As a sports journalist, coming across hordes of players and teams and having seen them struggling, where a little bit of extra money could do wonders, has been a common sight.
No wonder it is a firm belief that any kind of sponsorship was welcome; be it gambling firms or cigarette companies or breweries.
So when a herbal aphrodisiac company – that is as polite as it can get – decides to fund a Goan club for three years in one of the biggest deals in the neglected sport of football in India, there shouldn’t be any grounds to complain on morality issues.
But then imagine the plight of the players on the ground. Apart from facing the smirks of all people on and off the field, there will be an every-day situation where the team is losing, playing badly or plainly an individual player is having a bad day at work or simply has a fall on the ground.
The first jeers from rival team supporters will be ‘What happened, did you lose steam?… Don’t have the strength to get
Maybe the team will handle it, let us hope for the best. But what if it leads to brawls and fights among the stands. It will take one Inzamam ul-Haq like player to bash up a provocative supporter and certainly not the advertisement in a sport where fan behaviour is the most suspect.

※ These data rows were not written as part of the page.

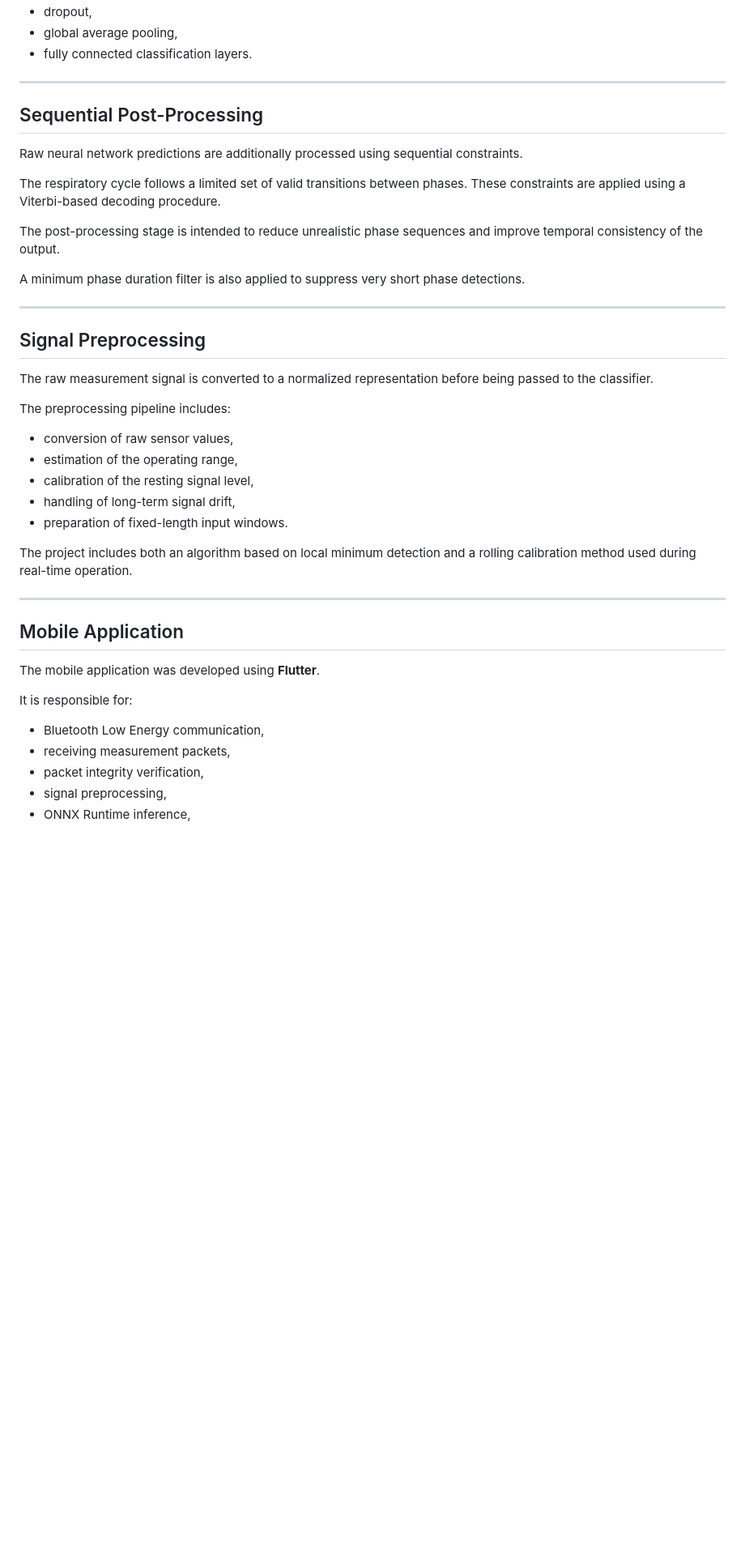
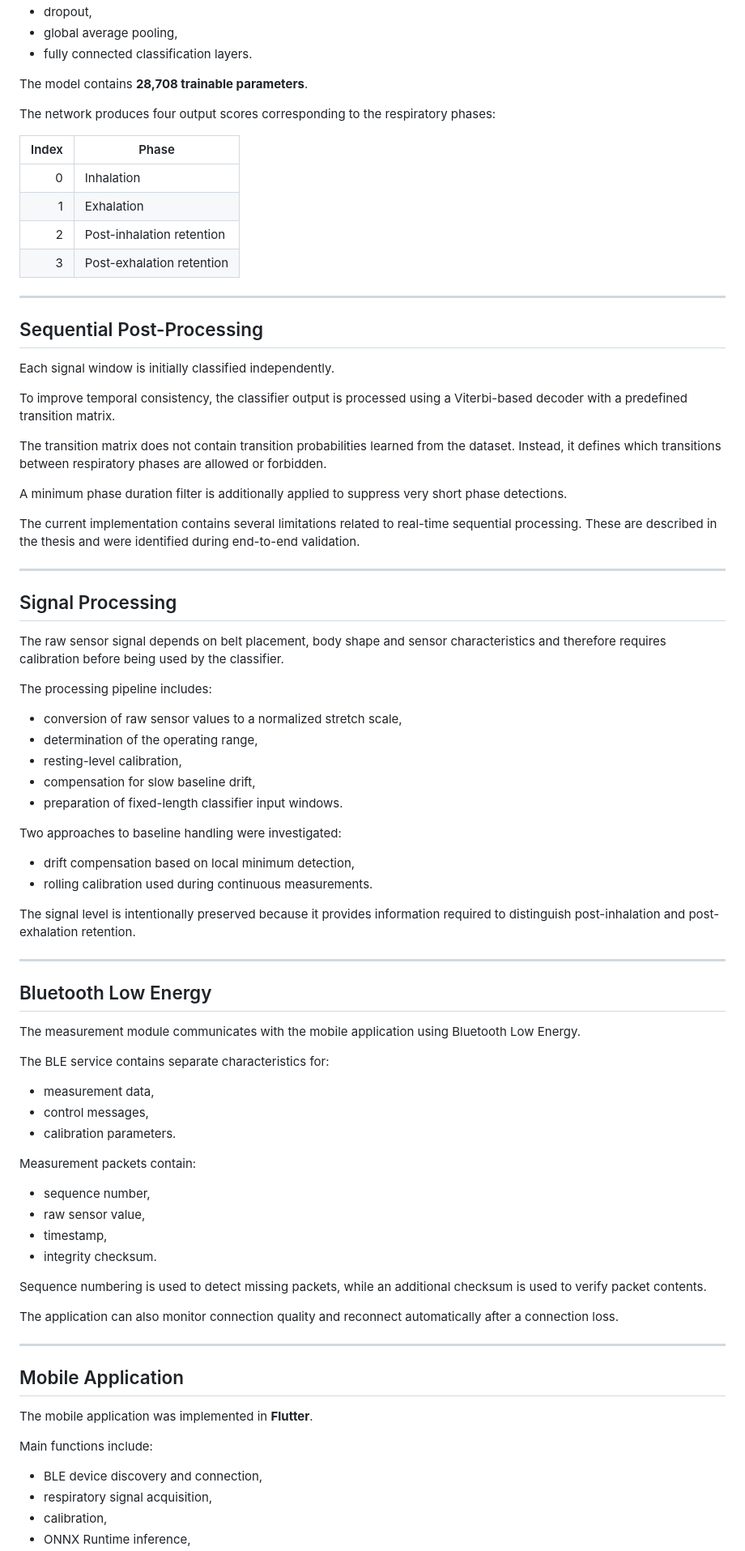
Before and after one commit to SamePinchy/real-time-respiratory-phase-classification, a Markdown page: README.md, the part around one of its changes. Shown at 81% size. Rendered like a GitHub page; blank space fills up the shorter version.

```diff
--- a/README.md
+++ b/README.md
@@ -69,45 +73,85 @@ Main components of the network include:
 - dropout,
 - global average pooling,
 - fully connected classification layers.
+
+The model contains **28,708 trainable parameters**.
+
+The network produces four output scores corresponding to the respiratory phases:
+
+| Index | Phase |
+|---:|---|
+| 0 | Inhalation |
+| 1 | Exhalation |
+| 2 | Post-inhalation retention |
+| 3 | Post-exhalation retention |
 
 ---
 
 ## Sequential Post-Processing
 
-Raw neural network predictions are additionally processed using sequential constraints.
+Each signal window is initially classified independently.
 
-The respiratory cycle follows a limited set of valid transitions between phases. These constraints are applied using a Viterbi-based decoding procedure.
+To improve temporal consistency, the classifier output is processed using a Viterbi-based decoder with a predefined transition matrix.
 
-The post-processing stage is intended to reduce unrealistic phase sequences and improve temporal consistency of the output.
+The transition matrix does not contain transition probabilities learned from the dataset. Instead, it defines which transitions between respiratory phases are allowed or forbidden.
 
-A minimum phase duration filter is also applied to suppress very short phase detections.
+A minimum phase duration filter is additionally applied to suppress very short phase detections.
+
+The current implementation contains several limitations related to real-time sequential processing. These are described in the thesis and were identified during end-to-end validation.
 
 ---
 
-## Signal Preprocessing
+## Signal Processing
 
-The raw measurement signal is converted to a normalized representation before being passed to the classifier.
+The raw sensor signal depends on belt placement, body shape and sensor characteristics and therefore requires calibration before being used by the classifier.
 
-The preprocessing pipeline includes:
+The processing pipeline includes:
 
-- conversion of raw sensor values,
-- estimation of the operating range,
-- calibration of the resting signal level,
-- handling of long-term signal drift,
-- preparation of fixed-length input windows.
+- conversion of raw sensor values to a normalized stretch scale,
+- determination of the operating range,
+- resting-level calibration,
+- compensation for slow baseline drift,
+- preparation of fixed-length classifier input windows.
 
-The project includes both an algorithm based on local minimum detection and a rolling calibration method used during real-time operation.
+Two approaches to baseline handling were investigated:
+
+- drift compensation based on local minimum detection,
+- rolling calibration used during continuous measurements.
+
+The signal level is intentionally preserved because it provides information required to distinguish post-inhalation and post-exhalation retention.
+
+---
+
+## Bluetooth Low Energy
+
+The measurement module communicates with the mobile application using Bluetooth Low Energy.
+
+The BLE service contains separate characteristics for:
+
+- measurement data,
+- control messages,
+- calibration parameters.
+
+Measurement packets contain:
+
+- sequence number,
+- raw sensor value,
+- timestamp,
+- integrity checksum.
+
+Sequence numbering is used to detect missing packets, while an additional checksum is used to verify packet contents.
+
+The application can also monitor connection quality and reconnect automatically after a connection loss.
 
 ---
 
 ## Mobile Application
 
-The mobile application was developed using **Flutter**.
+The mobile application was implemented in **Flutter**.
 
-It is responsible for:
+Main functions include:
 
-- Bluetooth Low Energy communication,
-- receiving measurement packets,
-- packet integrity verification,
-- signal preprocessing,
+- BLE device discovery and connection,
+- respiratory signal acquisition,
+- calibration,
 - ONNX Runtime inference,
```
Also changed, not shown: other parts of README.md (+134 -115 lines).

History has it that any sponsorship related to sex doesn’t have a future, even in cricket, and certainly not much should be expected in a country where the three-letter word has scary proportions.
So it is worth noting how much of input was taken from the players, management and also the football federation AIFF.